Green Bus Shelters
Creating Better Urban Environments
Making Bus Shelters Greener with WaterUps
Creating more green bus shelters in our urban environments is necessary to make our cities more livable, combat increasing heat island impacts, and induce more people to use public transport.
Residents of our capital cities are asking for more shade at bus stops, like the findings of a 2020 Brisbane City Council Survey. The response to date has largely been to plant trees either side of a bus stop – but there are many locations where this has not been possible.
More is needed increase shade, user comfort and reduce sun and heat exposure as noted in a recent Linked In post by Riley Flanagan from the Urbis.
Bus shelters present a way for cities to reduce their carbon footprint and apply biophilic design principles. By incorporating natural elements into bus shelters, we can create a more inviting and comfortable space for commuters.
3 Key ways to Green Bus Shelters
We can green bus shelters by incorporating:-
- Green Roofs: Installing a green roof on top of the bus shelter can provide a natural insulation layer and add an aesthetic touch (or enable a climber to rest on top of the roof, like a bougainvillea.)
- Green Walls: A green wall vertical garden can be installed on the side of the bus shelter. It can improve air quality and reduce noise pollution.
- Planters: Adding planters around the shelter can provide a green space and enhance the shelter’s aesthetic appeal. Their plants can also block some of the low level sun that tends to still be quite fierce at peak commuter times.
Overcoming Council Concerns
While many council and town planners have considered these concepts in the past, they have been deterred by two factors:.
1. The additional construction needed for a bus shelter roof to support the weight of gardens.
2. The added watering maintenance required to ensure the survival of plants.
Wicking is the Way Forward
Now, all that has changed with the arrival of WaterUps Wicking solutions.
Incorporating wicking beds into the design is the ideal way to green bus shelters, because they don’t require connection to a water supply with their inbuilt water reservoirs providing a longer-term plant water solution. This lowers maintenance costs by reducing the frequency of visits for watering.

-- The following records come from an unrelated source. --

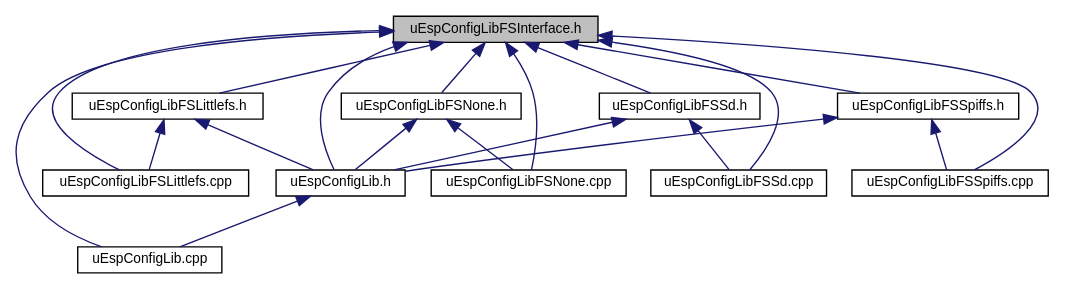
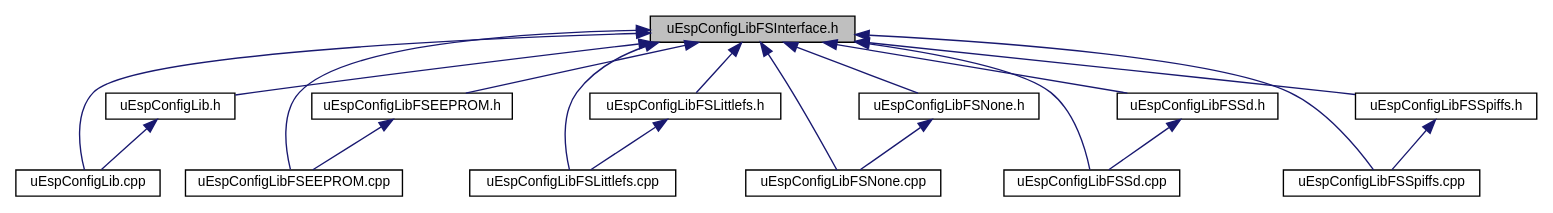
Before and after one commit to Naguissa/uEspConfigLib_doc_and_extras: the diagram in docs/uEspConfigLibFSInterface_8h__dep__incl.dot, drawn with Graphviz. The commit also changed 52 other files, not shown here.

```diff
--- a/docs/uEspConfigLibFSInterface_8h__dep__incl.dot
+++ b/docs/uEspConfigLibFSInterface_8h__dep__incl.dot
@@ -1,36 +1,37 @@
 digraph "uEspConfigLibFSInterface.h"
 {
  // LATEX_PDF_SIZE
   edge [fontname="Helvetica",fontsize="10",labelfontname="Helvetica",labelfontsize="10"];
   node [fontname="Helvetica",fontsize="10",shape=record];
   Node1 [label="uEspConfigLibFSInterface.h",height=0.2,width=0.4,color="black", fillcolor="grey75", style="filled", fontcolor="black",tooltip=" "];
   Node1 -> Node2 [dir="back",color="midnightblue",fontsize="10",style="solid",fontname="Helvetica"];
   Node2 [label="uEspConfigLib.cpp",height=0.2,width=0.4,color="black", fillcolor="white", style="filled",URL="$uEspConfigLib_8cpp.html",tooltip=" "];
   Node1 -> Node3 [dir="back",color="midnightblue",fontsize="10",style="solid",fontname="Helvetica"];
   Node3 [label="uEspConfigLib.h",height=0.2,width=0.4,color="black", fillcolor="white", style="filled",URL="$uEspConfigLib_8h.html",tooltip=" "];
   Node3 -> Node2 [dir="back",color="midnightblue",fontsize="10",style="solid",fontname="Helvetica"];
   Node1 -> Node4 [dir="back",color="midnightblue",fontsize="10",style="solid",fontname="Helvetica"];
-  Node4 [label="uEspConfigLibFSLittlefs.cpp",height=0.2,width=0.4,color="black", fillcolor="white", style="filled",URL="$uEspConfigLibFSLittlefs_8cpp.html",tooltip=" "];
+  Node4 [label="uEspConfigLibFSEEPROM.cpp",height=0.2,width=0.4,color="black", fillcolor="white", style="filled",URL="$uEspConfigLibFSEEPROM_8cpp.html",tooltip=" "];
   Node1 -> Node5 [dir="back",color="midnightblue",fontsize="10",style="solid",fontname="Helvetica"];
-  Node5 [label="uEspConfigLibFSLittlefs.h",height=0.2,width=0.4,color="black", fillcolor="white", style="filled",URL="$uEspConfigLibFSLittlefs_8h.html",tooltip=" "];
-  Node5 -> Node3 [dir="back",color="midnightblue",fontsize="10",style="solid",fontname="Helvetica"];
+  Node5 [label="uEspConfigLibFSEEPROM.h",height=0.2,width=0.4,color="black", fillcolor="white", style="filled",URL="$uEspConfigLibFSEEPROM_8h.html",tooltip=" "];
   Node5 -> Node4 [dir="back",color="midnightblue",fontsize="10",style="solid",fontname="Helvetica"];
   Node1 -> Node6 [dir="back",color="midnightblue",fontsize="10",style="solid",fontname="Helvetica"];
-  Node6 [label="uEspConfigLibFSNone.cpp",height=0.2,width=0.4,color="black", fillcolor="white", style="filled",URL="$uEspConfigLibFSNone_8cpp.html",tooltip=" "];
+  Node6 [label="uEspConfigLibFSLittlefs.cpp",height=0.2,width=0.4,color="black", fillcolor="white", style="filled",URL="$uEspConfigLibFSLittlefs_8cpp.html",tooltip=" "];
   Node1 -> Node7 [dir="back",color="midnightblue",fontsize="10",style="solid",fontname="Helvetica"];
-  Node7 [label="uEspConfigLibFSNone.h",height=0.2,width=0.4,color="black", fillcolor="white", style="filled",URL="$uEspConfigLibFSNone_8h.html",tooltip=" "];
-  Node7 -> Node3 [dir="back",color="midnightblue",fontsize="10",style="solid",fontname="Helvetica"];
+  Node7 [label="uEspConfigLibFSLittlefs.h",height=0.2,width=0.4,color="black", fillcolor="white", style="filled",URL="$uEspConfigLibFSLittlefs_8h.html",tooltip=" "];
   Node7 -> Node6 [dir="back",color="midnightblue",fontsize="10",style="solid",fontname="Helvetica"];
   Node1 -> Node8 [dir="back",color="midnightblue",fontsize="10",style="solid",fontname="Helvetica"];
-  Node8 [label="uEspConfigLibFSSd.cpp",height=0.2,width=0.4,color="black", fillcolor="white", style="filled",URL="$uEspConfigLibFSSd_8cpp.html",tooltip=" "];
+  Node8 [label="uEspConfigLibFSNone.cpp",height=0.2,width=0.4,color="black", fillcolor="white", style="filled",URL="$uEspConfigLibFSNone_8cpp.html",tooltip=" "];
   Node1 -> Node9 [dir="back",color="midnightblue",fontsize="10",style="solid",fontname="Helvetica"];
-  Node9 [label="uEspConfigLibFSSd.h",height=0.2,width=0.4,color="black", fillcolor="white", style="filled",URL="$uEspConfigLibFSSd_8h.html",tooltip=" "];
-  Node9 -> Node3 [dir="back",color="midnightblue",fontsize="10",style="solid",fontname="Helvetica"];
+  Node9 [label="uEspConfigLibFSNone.h",height=0.2,width=0.4,color="black", fillcolor="white", style="filled",URL="$uEspConfigLibFSNone_8h.html",tooltip=" "];
   Node9 -> Node8 [dir="back",color="midnightblue",fontsize="10",style="solid",fontname="Helvetica"];
   Node1 -> Node10 [dir="back",color="midnightblue",fontsize="10",style="solid",fontname="Helvetica"];
-  Node10 [label="uEspConfigLibFSSpiffs.cpp",height=0.2,width=0.4,color="black", fillcolor="white", style="filled",URL="$uEspConfigLibFSSpiffs_8cpp.html",tooltip=" "];
+  Node10 [label="uEspConfigLibFSSd.cpp",height=0.2,width=0.4,color="black", fillcolor="white", style="filled",URL="$uEspConfigLibFSSd_8cpp.html",tooltip=" "];
   Node1 -> Node11 [dir="back",color="midnightblue",fontsize="10",style="solid",fontname="Helvetica"];
-  Node11 [label="uEspConfigLibFSSpiffs.h",height=0.2,width=0.4,color="black", fillcolor="white", style="filled",URL="$uEspConfigLibFSSpiffs_8h.html",tooltip=" "];
-  Node11 -> Node3 [dir="back",color="midnightblue",fontsize="10",style="solid",fontname="Helvetica"];
+  Node11 [label="uEspConfigLibFSSd.h",height=0.2,width=0.4,color="black", fillcolor="white", style="filled",URL="$uEspConfigLibFSSd_8h.html",tooltip=" "];
   Node11 -> Node10 [dir="back",color="midnightblue",fontsize="10",style="solid",fontname="Helvetica"];
+  Node1 -> Node12 [dir="back",color="midnightblue",fontsize="10",style="solid",fontname="Helvetica"];
+  Node12 [label="uEspConfigLibFSSpiffs.cpp",height=0.2,width=0.4,color="black", fillcolor="white", style="filled",URL="$uEspConfigLibFSSpiffs_8cpp.html",tooltip=" "];
+  Node1 -> Node13 [dir="back",color="midnightblue",fontsize="10",style="solid",fontname="Helvetica"];
+  Node13 [label="uEspConfigLibFSSpiffs.h",height=0.2,width=0.4,color="black", fillcolor="white", style="filled",URL="$uEspConfigLibFSSpiffs_8h.html",tooltip=" "];
+  Node13 -> Node12 [dir="back",color="midnightblue",fontsize="10",style="solid",fontname="Helvetica"];
 }
```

Plant health and growth are also improved because of the growing benefits that wicking beds provide.
Today, WaterUps wicking solutions are being used by commercial and government organisations to green rooftops and provide green corridors for trees and other vegetation.
Using WaterUps for planter boxes, councils could erect a simple wire climbing system to support a number of vine growing plants that could cover bus shelters without adding unsafe weight to existing structures.Depending on a city’s temperate zone, plants such as the native hardenbergia, passionflower, orange trumpet vine, star jasmine, stephanotis, cardinal creeper and bougainvillea could work well.
Australia has some catching up to do.
For such a hot country, Australia lags behind Europe when it comes to green bus shelters:
The city of Białystok, Poland has bus shelters with green roofs and vegetation mats, evergreen climbers on the sides of the shelters that are protected from frosts – all watered via a rain capture reservoir system, not unlike what WaterUps delivers.
Photo: FPP Eviro, Białystok City Office
Utrect in the Netherlands has a policy that no bus shelter roof will go unuse. They have a mix of solar panels and green bus shelter roofs, that store rainwater, provide cooling and promote urban biodiversity providing habitats for insects like bumble bees.
Photo: Closer Cities
6 Key Benefits of Green Bus Shelters
Productive green spaces:
Bus shelters can be transformed into small gardens by adding planters, trellises, and other types of greenery. This can help create more green spaces in urban areas and provide a more attractive environment for commuters.
Reducing heat island effects:
Urban areas tend to be much warmer than surrounding rural areas due to the concentration of buildings and other infrastructure. Greening bus shelters can help to reduce heat island effects by providing shade and cooling effects through the transpiration of plants.
Improving air quality:
Plants are natural air purifiers, and they can help to improve air quality in urban areas by filtering pollutants out of the air. They absorb carbon dioxide and other pollutants from the air and release oxygen, which improves air quality.
Providing a calming green environment:
Green spaces have been shown to have a calming effect on people, reducing stress and anxiety levels. Greening bus shelters can provide commuters with a more pleasant and relaxing environment to wait for the bus. Research has shown that exposure to green spaces can improve mental health by reducing stress and anxiety levels.
Encouraging greater use of public transport:
By greening bus shelters, we can encourage more people to use public transportation, which can help to reduce greenhouse gas emissions and improve air quality.
Improve City Wildlife:
They can attract bees and bugs vital to pollination across our country.
Create Green Bus Shelters Today
WaterUps is available to help councils green their bus shelters and improve and save money on their tree planting programs around bus shelters and throughout parks and public spaces.